The Washington Post last week ran a good piece on the Pentagon’s use of information operations in Iraq. The story is based on a contract awarded last month to four public relations firms. Under the contract, the Post reports, the companies are charged with producing “media campaigns” that cast U.S. objectives in Iraq in a positive light and convince residents of the barbarism of the insurgency.
The application of information operations during future wars likely will be near the top of the agenda for the new defense leadership. The field is considered key to irregular warfare, which many defense officials believe to be the predominant type of conflict facing America in the foreseeable future.

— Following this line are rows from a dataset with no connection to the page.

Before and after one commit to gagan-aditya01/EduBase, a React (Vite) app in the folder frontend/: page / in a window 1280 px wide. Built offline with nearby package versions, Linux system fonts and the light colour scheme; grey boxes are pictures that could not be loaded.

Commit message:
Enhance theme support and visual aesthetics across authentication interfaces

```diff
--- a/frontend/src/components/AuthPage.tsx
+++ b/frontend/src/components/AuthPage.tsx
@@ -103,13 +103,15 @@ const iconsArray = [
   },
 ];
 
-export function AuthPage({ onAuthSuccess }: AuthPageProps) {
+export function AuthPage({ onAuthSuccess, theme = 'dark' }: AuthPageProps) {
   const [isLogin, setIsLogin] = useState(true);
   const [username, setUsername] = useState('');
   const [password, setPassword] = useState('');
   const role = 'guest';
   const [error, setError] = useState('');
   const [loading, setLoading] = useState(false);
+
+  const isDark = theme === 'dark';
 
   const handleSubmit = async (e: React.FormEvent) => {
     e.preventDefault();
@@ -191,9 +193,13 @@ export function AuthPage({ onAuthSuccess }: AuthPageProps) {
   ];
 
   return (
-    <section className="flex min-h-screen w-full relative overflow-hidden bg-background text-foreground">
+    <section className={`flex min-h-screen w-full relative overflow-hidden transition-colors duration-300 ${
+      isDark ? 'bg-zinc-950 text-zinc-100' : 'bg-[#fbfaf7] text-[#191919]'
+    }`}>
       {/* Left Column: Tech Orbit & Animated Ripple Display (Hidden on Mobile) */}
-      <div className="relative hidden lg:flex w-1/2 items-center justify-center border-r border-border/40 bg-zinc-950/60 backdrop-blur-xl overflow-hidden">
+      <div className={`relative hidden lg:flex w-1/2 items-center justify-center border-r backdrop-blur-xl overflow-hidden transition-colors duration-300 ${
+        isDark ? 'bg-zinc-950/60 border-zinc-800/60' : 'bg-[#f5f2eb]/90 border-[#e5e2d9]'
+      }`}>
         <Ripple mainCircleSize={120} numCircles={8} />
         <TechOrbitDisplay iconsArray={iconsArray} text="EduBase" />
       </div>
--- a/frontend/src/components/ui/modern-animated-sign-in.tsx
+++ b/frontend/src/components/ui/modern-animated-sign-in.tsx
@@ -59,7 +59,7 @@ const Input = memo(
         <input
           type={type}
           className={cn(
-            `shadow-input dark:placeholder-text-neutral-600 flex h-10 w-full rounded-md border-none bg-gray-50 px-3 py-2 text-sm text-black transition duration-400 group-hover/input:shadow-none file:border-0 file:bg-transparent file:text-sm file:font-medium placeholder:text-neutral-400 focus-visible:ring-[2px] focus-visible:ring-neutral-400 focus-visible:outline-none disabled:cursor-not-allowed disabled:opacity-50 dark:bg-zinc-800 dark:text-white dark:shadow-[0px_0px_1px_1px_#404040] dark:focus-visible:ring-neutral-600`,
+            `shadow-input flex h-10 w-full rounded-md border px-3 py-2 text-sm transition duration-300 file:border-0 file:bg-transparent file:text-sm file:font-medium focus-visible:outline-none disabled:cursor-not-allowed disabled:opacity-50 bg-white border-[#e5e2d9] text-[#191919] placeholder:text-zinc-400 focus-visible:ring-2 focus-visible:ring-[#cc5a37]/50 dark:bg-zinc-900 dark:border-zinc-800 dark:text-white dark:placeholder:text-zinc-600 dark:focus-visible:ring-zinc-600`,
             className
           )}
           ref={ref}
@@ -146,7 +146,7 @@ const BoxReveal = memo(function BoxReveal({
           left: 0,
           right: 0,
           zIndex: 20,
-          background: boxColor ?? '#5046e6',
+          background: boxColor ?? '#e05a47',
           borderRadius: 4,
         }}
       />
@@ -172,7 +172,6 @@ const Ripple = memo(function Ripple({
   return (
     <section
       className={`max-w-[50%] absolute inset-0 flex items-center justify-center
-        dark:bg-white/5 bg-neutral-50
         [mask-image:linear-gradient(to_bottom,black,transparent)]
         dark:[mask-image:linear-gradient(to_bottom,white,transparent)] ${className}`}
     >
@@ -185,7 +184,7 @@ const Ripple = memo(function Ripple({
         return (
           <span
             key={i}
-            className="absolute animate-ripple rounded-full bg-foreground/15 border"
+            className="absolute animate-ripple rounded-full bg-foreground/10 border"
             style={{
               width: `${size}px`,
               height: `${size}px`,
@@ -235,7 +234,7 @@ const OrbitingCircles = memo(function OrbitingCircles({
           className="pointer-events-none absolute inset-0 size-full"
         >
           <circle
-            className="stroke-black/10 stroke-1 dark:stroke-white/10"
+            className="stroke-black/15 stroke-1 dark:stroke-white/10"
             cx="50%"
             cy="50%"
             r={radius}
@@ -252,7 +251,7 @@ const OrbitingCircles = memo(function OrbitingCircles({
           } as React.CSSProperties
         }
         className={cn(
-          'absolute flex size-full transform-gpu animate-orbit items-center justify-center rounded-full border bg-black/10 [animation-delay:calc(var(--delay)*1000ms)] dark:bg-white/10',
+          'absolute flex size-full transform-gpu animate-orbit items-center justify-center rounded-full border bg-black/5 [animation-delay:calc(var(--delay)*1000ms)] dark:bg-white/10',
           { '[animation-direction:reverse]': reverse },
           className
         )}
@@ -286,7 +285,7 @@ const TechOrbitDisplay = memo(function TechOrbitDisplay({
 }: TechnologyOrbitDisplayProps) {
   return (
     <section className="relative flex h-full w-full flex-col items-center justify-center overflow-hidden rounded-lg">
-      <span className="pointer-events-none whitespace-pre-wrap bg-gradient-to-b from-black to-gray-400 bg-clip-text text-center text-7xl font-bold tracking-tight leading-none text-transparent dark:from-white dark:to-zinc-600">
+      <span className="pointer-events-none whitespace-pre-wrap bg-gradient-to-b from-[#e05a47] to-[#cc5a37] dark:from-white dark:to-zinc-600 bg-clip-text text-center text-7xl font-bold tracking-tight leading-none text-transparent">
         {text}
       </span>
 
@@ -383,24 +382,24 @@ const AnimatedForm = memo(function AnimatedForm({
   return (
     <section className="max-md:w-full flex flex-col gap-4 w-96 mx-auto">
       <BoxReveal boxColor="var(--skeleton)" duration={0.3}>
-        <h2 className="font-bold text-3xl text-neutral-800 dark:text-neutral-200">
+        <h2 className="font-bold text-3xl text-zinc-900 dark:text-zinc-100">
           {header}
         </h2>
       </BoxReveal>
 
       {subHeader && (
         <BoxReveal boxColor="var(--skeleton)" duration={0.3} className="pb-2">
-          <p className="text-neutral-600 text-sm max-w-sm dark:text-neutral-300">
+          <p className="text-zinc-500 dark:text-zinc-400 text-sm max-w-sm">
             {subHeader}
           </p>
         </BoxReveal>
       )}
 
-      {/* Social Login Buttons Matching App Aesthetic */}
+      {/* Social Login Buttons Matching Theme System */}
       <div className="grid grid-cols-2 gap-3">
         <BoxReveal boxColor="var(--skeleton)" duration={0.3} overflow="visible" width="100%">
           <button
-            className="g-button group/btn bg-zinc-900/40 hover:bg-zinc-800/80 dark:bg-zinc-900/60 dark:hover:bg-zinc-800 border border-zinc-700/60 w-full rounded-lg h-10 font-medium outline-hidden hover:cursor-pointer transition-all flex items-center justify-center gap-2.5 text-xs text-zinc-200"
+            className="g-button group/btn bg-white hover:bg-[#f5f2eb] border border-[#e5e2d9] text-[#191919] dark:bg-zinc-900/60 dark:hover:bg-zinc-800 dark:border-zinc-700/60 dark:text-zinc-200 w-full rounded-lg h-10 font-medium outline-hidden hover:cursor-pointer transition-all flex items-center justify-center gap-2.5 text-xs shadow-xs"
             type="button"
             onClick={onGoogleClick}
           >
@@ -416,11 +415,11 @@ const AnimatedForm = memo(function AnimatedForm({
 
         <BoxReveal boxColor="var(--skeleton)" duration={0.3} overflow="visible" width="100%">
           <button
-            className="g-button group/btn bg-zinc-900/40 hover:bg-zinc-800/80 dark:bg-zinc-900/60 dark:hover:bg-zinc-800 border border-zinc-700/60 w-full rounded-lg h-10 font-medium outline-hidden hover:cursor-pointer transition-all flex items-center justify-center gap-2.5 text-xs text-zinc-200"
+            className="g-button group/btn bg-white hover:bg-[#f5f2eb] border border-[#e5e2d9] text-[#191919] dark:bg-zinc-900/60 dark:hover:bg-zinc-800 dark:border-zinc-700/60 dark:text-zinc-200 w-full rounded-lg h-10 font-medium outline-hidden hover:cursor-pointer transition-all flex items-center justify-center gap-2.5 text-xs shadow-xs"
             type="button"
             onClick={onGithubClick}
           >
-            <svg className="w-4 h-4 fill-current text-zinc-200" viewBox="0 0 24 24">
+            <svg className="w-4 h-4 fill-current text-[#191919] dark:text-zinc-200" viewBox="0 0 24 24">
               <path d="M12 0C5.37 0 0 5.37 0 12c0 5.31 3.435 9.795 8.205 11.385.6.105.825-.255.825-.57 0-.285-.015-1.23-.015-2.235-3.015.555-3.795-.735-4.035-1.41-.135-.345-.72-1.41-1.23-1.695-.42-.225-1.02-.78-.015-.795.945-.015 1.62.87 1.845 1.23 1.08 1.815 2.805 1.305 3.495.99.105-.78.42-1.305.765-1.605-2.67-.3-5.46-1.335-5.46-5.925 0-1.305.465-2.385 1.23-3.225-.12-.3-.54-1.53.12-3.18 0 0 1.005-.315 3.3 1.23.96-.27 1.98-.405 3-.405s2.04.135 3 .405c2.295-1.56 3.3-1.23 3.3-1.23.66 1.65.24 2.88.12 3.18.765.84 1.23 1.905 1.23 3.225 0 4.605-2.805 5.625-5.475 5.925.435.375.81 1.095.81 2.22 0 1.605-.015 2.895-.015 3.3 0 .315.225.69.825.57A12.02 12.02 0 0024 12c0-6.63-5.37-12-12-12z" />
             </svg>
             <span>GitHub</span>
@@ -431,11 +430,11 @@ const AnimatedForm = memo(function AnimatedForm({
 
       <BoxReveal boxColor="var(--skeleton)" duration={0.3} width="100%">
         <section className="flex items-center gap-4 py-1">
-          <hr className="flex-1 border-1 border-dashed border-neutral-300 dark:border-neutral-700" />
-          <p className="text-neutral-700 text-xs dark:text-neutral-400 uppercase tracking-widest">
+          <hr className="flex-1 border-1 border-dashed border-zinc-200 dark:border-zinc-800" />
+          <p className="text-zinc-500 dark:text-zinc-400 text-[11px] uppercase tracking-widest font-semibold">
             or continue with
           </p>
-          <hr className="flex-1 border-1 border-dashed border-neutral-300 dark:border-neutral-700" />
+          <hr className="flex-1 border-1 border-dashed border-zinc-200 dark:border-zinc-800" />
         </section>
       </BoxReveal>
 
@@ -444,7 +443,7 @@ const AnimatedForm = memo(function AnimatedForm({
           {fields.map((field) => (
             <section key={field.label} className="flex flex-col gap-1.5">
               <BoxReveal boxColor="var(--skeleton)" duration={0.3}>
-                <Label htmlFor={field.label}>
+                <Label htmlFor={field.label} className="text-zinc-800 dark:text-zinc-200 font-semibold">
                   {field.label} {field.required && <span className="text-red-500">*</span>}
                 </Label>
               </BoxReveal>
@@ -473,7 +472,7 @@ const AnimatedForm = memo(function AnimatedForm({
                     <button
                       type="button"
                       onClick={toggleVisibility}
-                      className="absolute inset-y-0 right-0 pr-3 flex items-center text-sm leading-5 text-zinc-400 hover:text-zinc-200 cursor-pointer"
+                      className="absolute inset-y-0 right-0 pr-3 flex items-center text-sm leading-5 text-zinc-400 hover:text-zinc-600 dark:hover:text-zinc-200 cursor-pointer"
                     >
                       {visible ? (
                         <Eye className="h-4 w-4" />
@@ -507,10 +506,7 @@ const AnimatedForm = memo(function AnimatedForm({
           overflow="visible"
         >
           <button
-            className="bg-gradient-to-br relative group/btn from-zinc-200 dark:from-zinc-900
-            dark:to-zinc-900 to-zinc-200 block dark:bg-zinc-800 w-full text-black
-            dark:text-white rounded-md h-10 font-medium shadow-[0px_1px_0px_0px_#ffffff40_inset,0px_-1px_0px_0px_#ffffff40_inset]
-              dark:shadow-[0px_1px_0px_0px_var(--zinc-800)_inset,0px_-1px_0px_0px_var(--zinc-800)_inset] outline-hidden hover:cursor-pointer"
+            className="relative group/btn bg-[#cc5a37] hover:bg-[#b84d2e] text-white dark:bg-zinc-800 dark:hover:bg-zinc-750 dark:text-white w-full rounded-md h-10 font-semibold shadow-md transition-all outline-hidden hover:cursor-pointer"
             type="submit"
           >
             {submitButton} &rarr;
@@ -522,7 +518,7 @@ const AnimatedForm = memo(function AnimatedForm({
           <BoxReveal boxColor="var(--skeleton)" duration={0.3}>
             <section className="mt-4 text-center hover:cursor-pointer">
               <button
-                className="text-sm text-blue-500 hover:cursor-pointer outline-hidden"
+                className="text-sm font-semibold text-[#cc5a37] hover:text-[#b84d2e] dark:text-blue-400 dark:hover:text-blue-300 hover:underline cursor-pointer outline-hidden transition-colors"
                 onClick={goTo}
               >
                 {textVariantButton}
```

An August draft version of a yet-unreleased policy directive governing IW says information ops are crucial for neutralizing “adversary propaganda” during Iraq-style counterinsurgency campaigns, as we reported in September.
Exactly how this should be done isn’t all that clear yet, according to experts and officials, who say some thorny issues remain to be resolved.
For example, one question is who should be in charge of conducting information operations. “IO authorities have been a subject of much contention from the outset over a decade ago,” one expert writes.
While the authority to employ IO initially rested solely with the “national command authority,” which consists of the president and the defense secretary, the combatant commanders were given more power over IO some years ago, this expert said. “Now ((it is)) a bit of pulling and hauling, with many hoping a balanced result will ensue.”
There also were instances of friction among the COCOMs themselves, we’re told. One official described a “food fight” breaking out at one point over operational control of IO forces and equipment between U.S. Strategic Command and U.S. Central Command as part of the military’s “Countering Adversary Use of the Internet” program.
That program targets the online propaganda efforts of violent Islamic extremists, we reported last month.
In that context, the now-declassified Rumsfeld-era information operations roadmap, from 2003, remains a great read.
-- Sebastian Sprenger